A new digital publishing platform, StoryBy, thinks there is — and it is launching today, hoping to generate interest among contributors by sharing revenue.

“We have this crazy idea to launch the largest magazine in the world,” co-founder Janne Jormalainen told VentureBeat. Describing StoryBy as a “peer-powered magazine,” the former Nokia vice president said his company wants “to partner so everyone makes money.”

Founded at the end of last year, StoryBy has raised over a million dollars from angel investors and a semi-government investment fund in Finland. It’s incorporated in the U.S. and Finland and has offices in San Francisco, Helsinki, and New Delhi.

The target audiences, he told us, are people who find discussion forums “very ugly, not a pleasant experience,” those who have a story to tell but don’t want to maintain a blog, and brands who have had “bad experiences” with digital ads and want to provide their “information where relevant.”

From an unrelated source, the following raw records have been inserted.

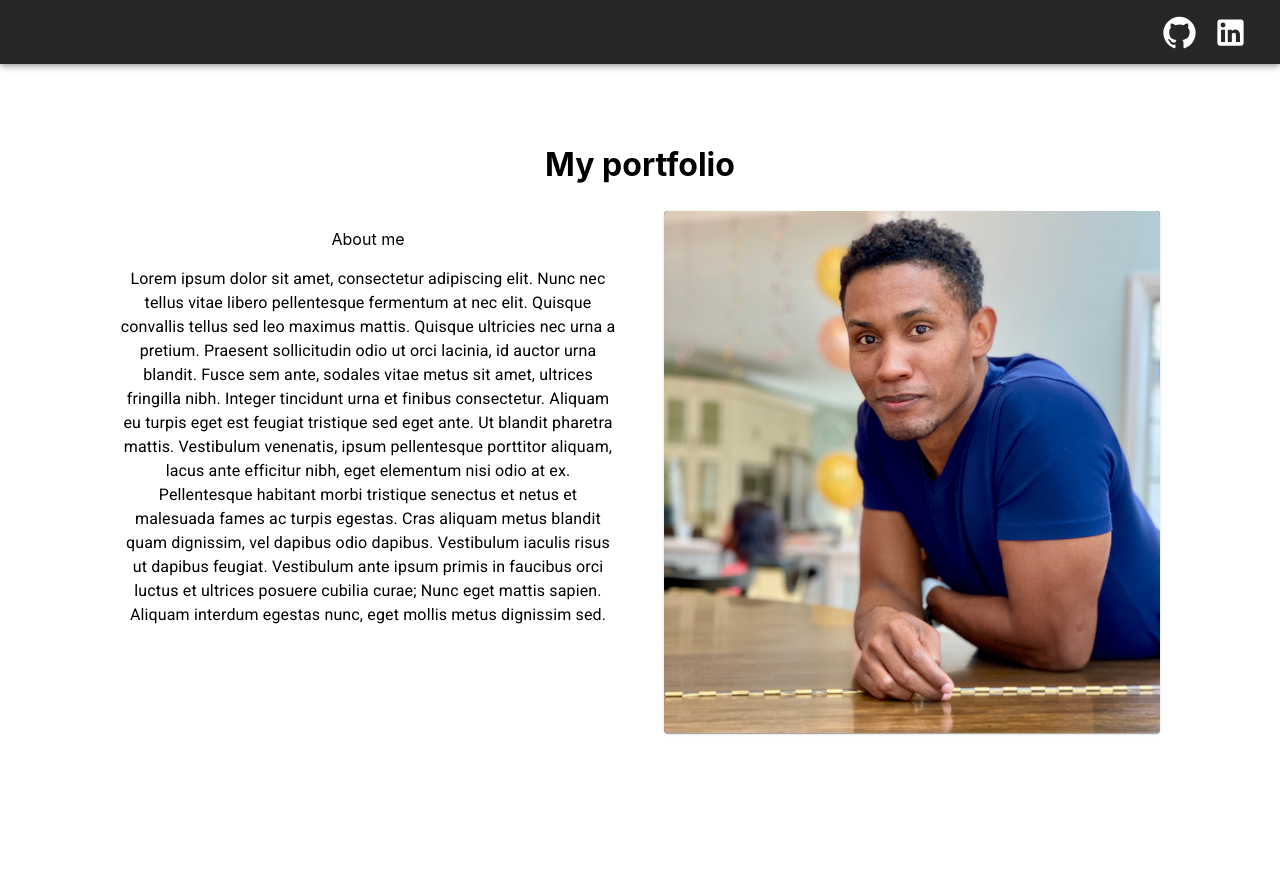
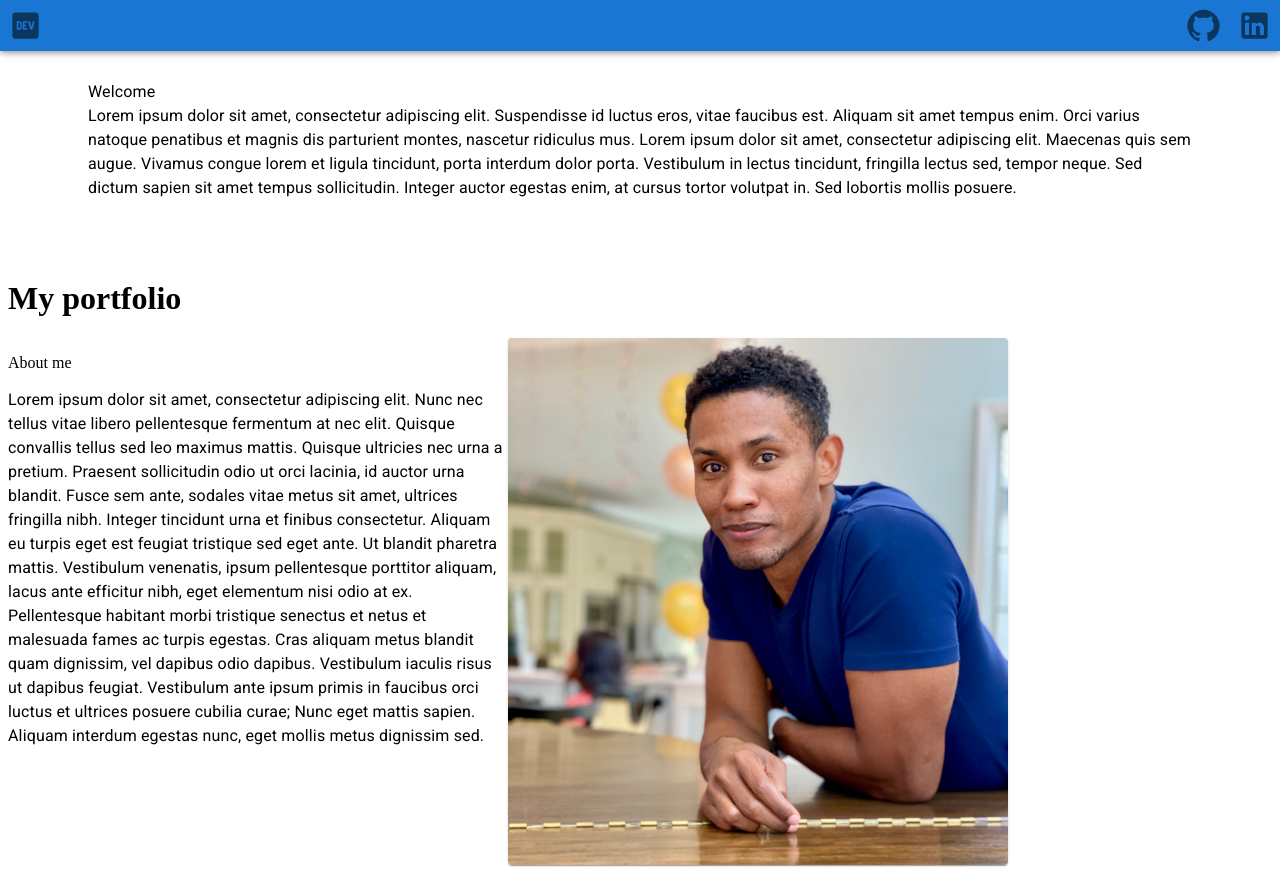
Before and after one commit to R-Villar/vite-portfolio, a React (Vite) app: page / in a window 1280 px wide. Built offline with nearby package versions, Linux system fonts and the light colour scheme.

Commit message:
fixed navbar

```diff
--- a/package.json
+++ b/package.json
@@ -14,6 +14,7 @@
     "@fontsource/roboto": "^4.5.8",
     "@mui/icons-material": "^5.11.11",
     "@mui/material": "^5.11.13",
+    "framer-motion": "^10.8.2",
     "react": "^18.2.0",
     "react-dom": "^18.2.0",
     "react-router-dom": "^6.9.0"
--- a/src/App.css
+++ b/src/App.css
@@ -1,6 +1,6 @@
-#root {
+/* #root {
   max-width: 1280px;
   margin: 0 auto;
   padding: 2rem;
   text-align: center;
-}
+} */
--- a/src/components/About.jsx
+++ b/src/components/About.jsx
@@ -6,8 +6,21 @@ import Container from "@mui/material/Container";
 import Stack from "@mui/material/Stack";
 export const About = () => {
 	return (
-		<Stack direction='row' spacing={6} sx={{display: "flex-end"}}>
-			<Box sx={{width: "100%", maxWidth: 500}}>
+		<Box
+			// direction='grid'
+			// spacing={6}
+			sx={{
+				display: "flex",
+				// p: 2,
+				gridTemplateColumns: {
+					sm: ".5fr",
+					md: ".5fr .5fr",
+					lg: ".5fr .5fr .5fr",
+					xl: ".5fr .5fr .5fr .5fr",
+				},
+			}}
+		>
+			<Stack sx={{width: "100%", maxWidth: 500}}>
 				<p>About me</p>
 				<Typography variant='body1'>
 					Lorem ipsum dolor sit amet, consectetur adipiscing elit.
@@ -29,16 +42,16 @@ export const About = () => {
 					Aliquam interdum egestas nunc, eget mollis metus dignissim
 					sed.
 				</Typography>
-			</Box>
-			<Box sx={{width: "100%", maxWidth: 500, display: "center"}}>
-				<Card sx={{maxWidth: 500}}>
+			</Stack>
+			<Stack sx={{width: "100%", maxWidth: 500}}>
+				<Card>
 					<CardMedia
 						component='img'
 						image='src/assets/images/Remy.jpg'
 						alt='Remy'
 					/>
 				</Card>
-			</Box>
-		</Stack>
+			</Stack>
+		</Box>
 	);
 };
--- a/src/components/Home.jsx
+++ b/src/components/Home.jsx
@@ -1,11 +1,13 @@
 import {Navbar} from "./Navbar";
 import {About} from "./About";
+import { Welcome } from "./Welcome";
 import Box from "@mui/material/Box";
 
 export const Home = () => {
 	return (
-		<Box  sx={{p: 5, m: 5}}>
+		<Box>
 			<Navbar />
+            <Welcome />
 			<h1>My portfolio</h1>
 			<About />
 		</Box>
--- a/src/components/Navbar.jsx
+++ b/src/components/Navbar.jsx
@@ -1,35 +1,27 @@
 import AppBar from "@mui/material/AppBar";
 import Box from "@mui/material/Box";
-import Toolbar from "@mui/material/Toolbar";
-import Stack from "@mui/material/Stack";
 import IconButton from "@mui/material/IconButton";
 import Tooltip from "@mui/material/Tooltip";
 import GitHubIcon from "@mui/icons-material/GitHub";
 import LinkedInIcon from "@mui/icons-material/LinkedIn";
 import Fade from "@mui/material/Fade";
-import CssBaseline from "@mui/material/CssBaseline";
-import {createTheme, ThemeProvider} from "@mui/material/styles";
-
-
+import LogoDevIcon from "@mui/icons-material/LogoDev";
+import Grid from "@mui/material/Grid";
 
 export const Navbar = () => {
+	return (
+		<AppBar>
+			<Grid
+				container
+				display='flex'
+				direction='row'
+				justifyContent='space-between'
+			>
+				<IconButton href='/'>
+					<LogoDevIcon fontSize='large' />
+				</IconButton>
 
-	return (
-		<Box
-			sx={{
-				bgcolor: "##0034aa",
-				display: "flex",
-				// opacity: [255, 255, 255, 0.7],
-			}}
-		>
-			<AppBar component='nav' position='fixed'>
-				<Stack
-					direction='row'
-					justifyContent='flex-end'
-					alignItems='center'
-					spacing={2}
-				>
-					<Toolbar>
+				<Box>
 					<Tooltip
 						title='GitHub profile'
 						TransitionComponent={Fade}
@@ -48,9 +40,8 @@ export const Navbar = () => {
 							<LinkedInIcon fontSize='large' />
 						</IconButton>
 					</Tooltip>
-					</Toolbar>
-				</Stack>
+				</Box>
+			</Grid>
 		</AppBar>
-		</Box>
 	);
 };
--- /dev/null
+++ b/src/components/Welcome.jsx
@@ -0,0 +1,22 @@
+import Box from "@mui/material/Box";
+import Typography from "@mui/material/Typography";
+
+export const Welcome = () => {
+	return (
+		<Box sx={{p: 5, m: 5}}>
+			<Typography> Welcome</Typography>
+			<Typography>
+				Lorem ipsum dolor sit amet, consectetur adipiscing elit.
+				Suspendisse id luctus eros, vitae faucibus est. Aliquam sit amet
+				tempus enim. Orci varius natoque penatibus et magnis dis
+				parturient montes, nascetur ridiculus mus. Lorem ipsum dolor sit
+				amet, consectetur adipiscing elit. Maecenas quis sem augue.
+				Vivamus congue lorem et ligula tincidunt, porta interdum dolor
+				porta. Vestibulum in lectus tincidunt, fringilla lectus sed,
+				tempor neque. Sed dictum sapien sit amet tempus sollicitudin.
+				Integer auctor egestas enim, at cursus tortor volutpat in. Sed
+				lobortis mollis posuere.
+			</Typography>
+		</Box>
+	);
+};
--- a/src/index.css
+++ b/src/index.css
@@ -1,15 +1,22 @@
-:root {
+/* :root {
   font-family: Inter, system-ui, Avenir, Helvetica, Arial, sans-serif;
   line-height: 1.5;
   font-weight: 400;
 
-  /* color-scheme: light dark; */
-  /* color: rgba(255, 255, 255, 0.87);
-  background-color: #242424; */
+  color-scheme: light dark;
+  color: rgba(255, 255, 255, 0.87);
+  background-color: #242424;
 
   font-synthesis: none;
   text-rendering: optimizeLegibility;
   -webkit-font-smoothing: antialiased;
   -moz-osx-font-smoothing: grayscale;
   -webkit-text-size-adjust: 100%;
-}
+} */
+/*
+#root {
+    display: flex;
+    align-items: center;
+    justify-content: center;
+    height: 100vh;
+} */
--- a/src/main.jsx
+++ b/src/main.jsx
@@ -15,10 +15,10 @@ const darkTheme = createTheme({
 ReactDOM.createRoot(document.getElementById("root")).render(
 	<React.StrictMode>
 		<BrowserRouter>
-			<ThemeProvider theme={darkTheme}>
+			{/* <ThemeProvider theme={darkTheme}> */}
                 {/* <CssBaseline /> */}
 				<App />
-			</ThemeProvider>
+			{/* </ThemeProvider> */}
 		</BrowserRouter>
 	</React.StrictMode>
 );
```
Lines whose indentation alone changed are shown as unchanged.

What does StoryBy offer that, say, Flipboard, Medium, and other online magazines do not?

“What we think is very different is the business model,” Jormalainen told us, based on returning most of the revenue to user-contributors.

A funding formula — based on such factors as a story’s page views, sharing, and generated income — is designed to return two-thirds of the magazine’s revenue from affiliate links and advertorials to story authors, as cash or gift cards. The company isn’t ready to announce any participating brands, Jormalainen said, but he expects to make such announcements next month.

Won’t advertorials and affiliate links drive story subjects toward that kind of content?

Readers’ comments and up- or down-votes on content will keep the publication from becoming too sponsor-oriented, he said.

“A story created only for links will be down-voted,” he predicted. The system also automatically screens for offensive language, and there will be manual moderation by the staff. Popular topics will trend upward, with the magazine reformatting itself around stories about the most popular subjects.

“Commercial information is good,” Jormalainen noted, “when it is contextually relevant and inside the discussion.” Affiliate links have a slightly different look than regular links, but they have the same look as any external link. Advertorials will contain the brand name as the author, but only on the story itself. The picture/headline leading to the story does not contain the sponsor’s name, so you don’t know it’s an advertorial until you’re in it.

The dynamic platform is built so that a visitor coming in through a Google search will see a page of stories that is customized on the fly around the content in the search phrase. Users can also enter through a link, and see the magazine in its “natural” state.

Only users with profiles can submit stories, up to 500 words with video or photos if desired. Stories can be downloaded, and users can comment anonymously or through their logged-in selves. Pages have a sort-of flip between them for page turning, and the platform is optimized for smartphones and tablets. When a user starts to write a story in the online form, the system suggests topics for content and placement in the magazine.